(RECORDS FOR PROCESSING)

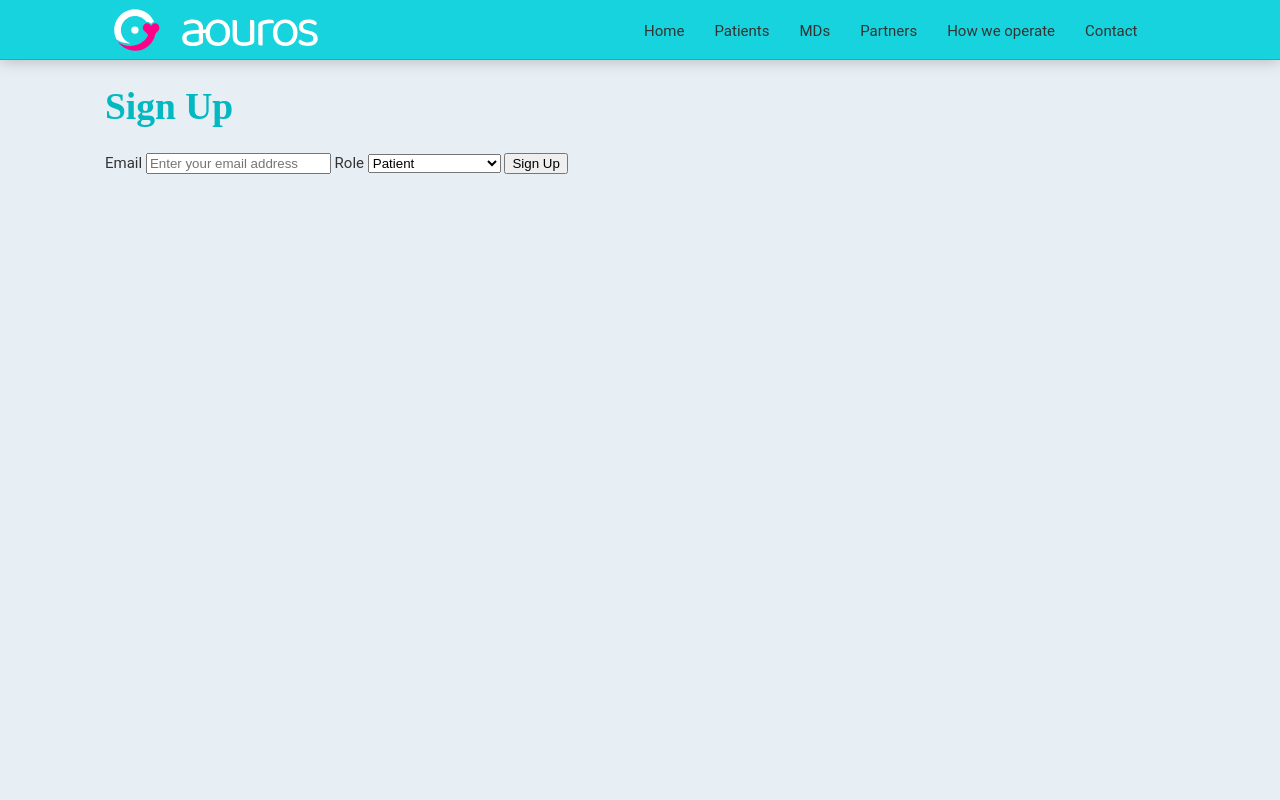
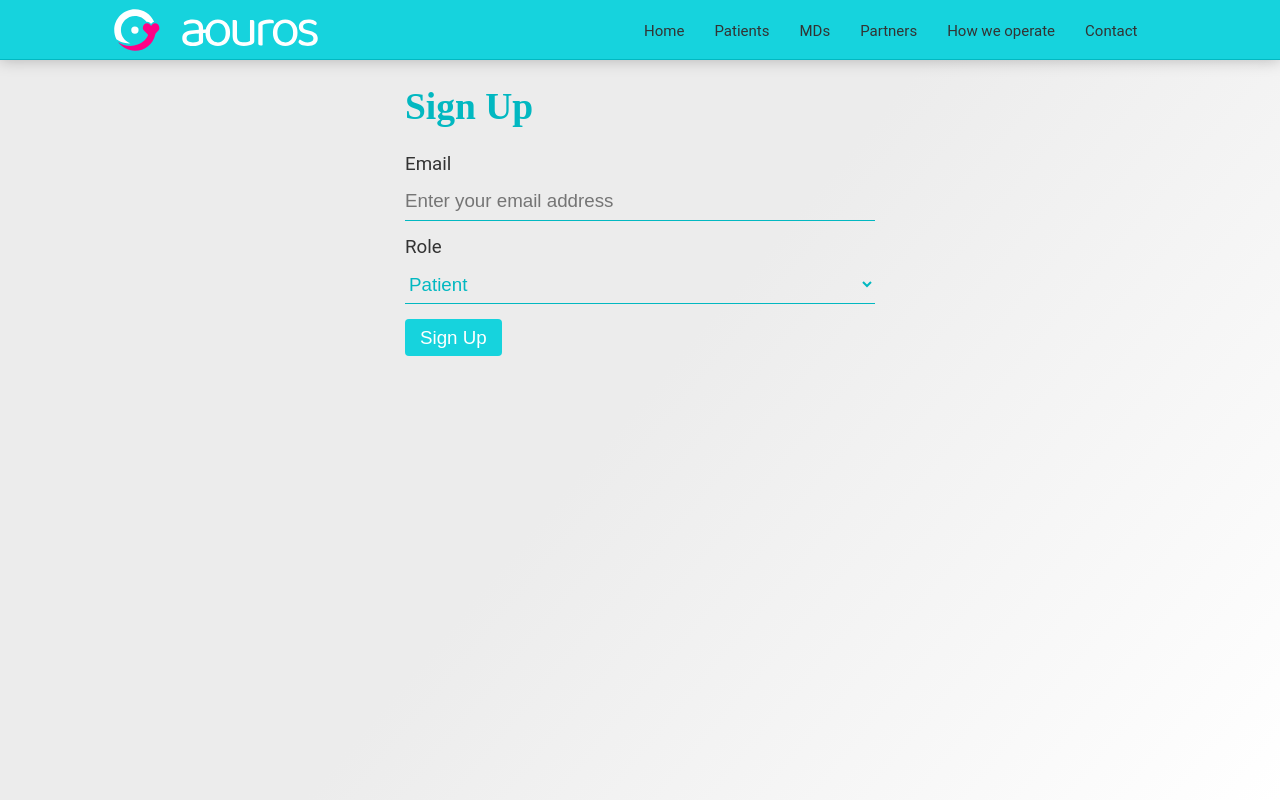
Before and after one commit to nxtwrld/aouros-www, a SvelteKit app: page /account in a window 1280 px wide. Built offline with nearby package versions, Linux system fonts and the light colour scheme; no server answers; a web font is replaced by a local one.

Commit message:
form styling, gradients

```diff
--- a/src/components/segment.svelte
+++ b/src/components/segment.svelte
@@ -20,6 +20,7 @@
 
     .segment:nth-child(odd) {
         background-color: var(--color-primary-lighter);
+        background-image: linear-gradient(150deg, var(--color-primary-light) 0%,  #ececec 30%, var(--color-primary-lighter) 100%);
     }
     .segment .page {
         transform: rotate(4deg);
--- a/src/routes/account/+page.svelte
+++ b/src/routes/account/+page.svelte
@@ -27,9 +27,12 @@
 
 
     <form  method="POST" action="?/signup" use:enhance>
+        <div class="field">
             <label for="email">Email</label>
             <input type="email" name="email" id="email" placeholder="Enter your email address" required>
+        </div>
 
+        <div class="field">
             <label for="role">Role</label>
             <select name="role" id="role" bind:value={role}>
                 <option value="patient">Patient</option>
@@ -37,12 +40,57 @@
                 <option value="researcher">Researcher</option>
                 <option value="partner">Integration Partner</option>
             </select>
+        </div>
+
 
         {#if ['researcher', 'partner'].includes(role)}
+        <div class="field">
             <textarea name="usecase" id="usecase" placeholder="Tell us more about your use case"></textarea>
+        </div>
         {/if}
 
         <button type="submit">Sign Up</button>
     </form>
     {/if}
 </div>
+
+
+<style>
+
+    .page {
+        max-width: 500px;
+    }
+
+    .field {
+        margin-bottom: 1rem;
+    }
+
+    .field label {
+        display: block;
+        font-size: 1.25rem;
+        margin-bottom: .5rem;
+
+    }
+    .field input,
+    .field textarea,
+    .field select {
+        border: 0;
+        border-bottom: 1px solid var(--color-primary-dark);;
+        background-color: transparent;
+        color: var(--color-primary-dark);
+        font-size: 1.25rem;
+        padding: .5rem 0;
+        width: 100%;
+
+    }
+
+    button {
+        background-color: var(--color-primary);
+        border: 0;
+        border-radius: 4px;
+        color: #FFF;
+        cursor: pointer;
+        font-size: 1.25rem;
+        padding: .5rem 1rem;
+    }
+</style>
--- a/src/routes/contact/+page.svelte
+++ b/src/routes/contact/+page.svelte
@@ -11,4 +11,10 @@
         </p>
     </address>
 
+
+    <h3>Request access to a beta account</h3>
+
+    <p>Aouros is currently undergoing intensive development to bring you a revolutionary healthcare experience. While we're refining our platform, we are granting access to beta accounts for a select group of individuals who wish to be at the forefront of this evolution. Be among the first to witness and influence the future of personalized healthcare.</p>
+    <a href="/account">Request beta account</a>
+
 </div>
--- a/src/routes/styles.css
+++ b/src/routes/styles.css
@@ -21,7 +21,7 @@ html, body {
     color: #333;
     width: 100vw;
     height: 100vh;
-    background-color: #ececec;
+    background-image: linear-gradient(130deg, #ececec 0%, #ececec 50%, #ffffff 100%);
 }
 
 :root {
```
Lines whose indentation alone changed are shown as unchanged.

(WORK ORDER)
With "image" as the search word, count the matching lines in the records and give the number alone.

(TASK ANSWER)
2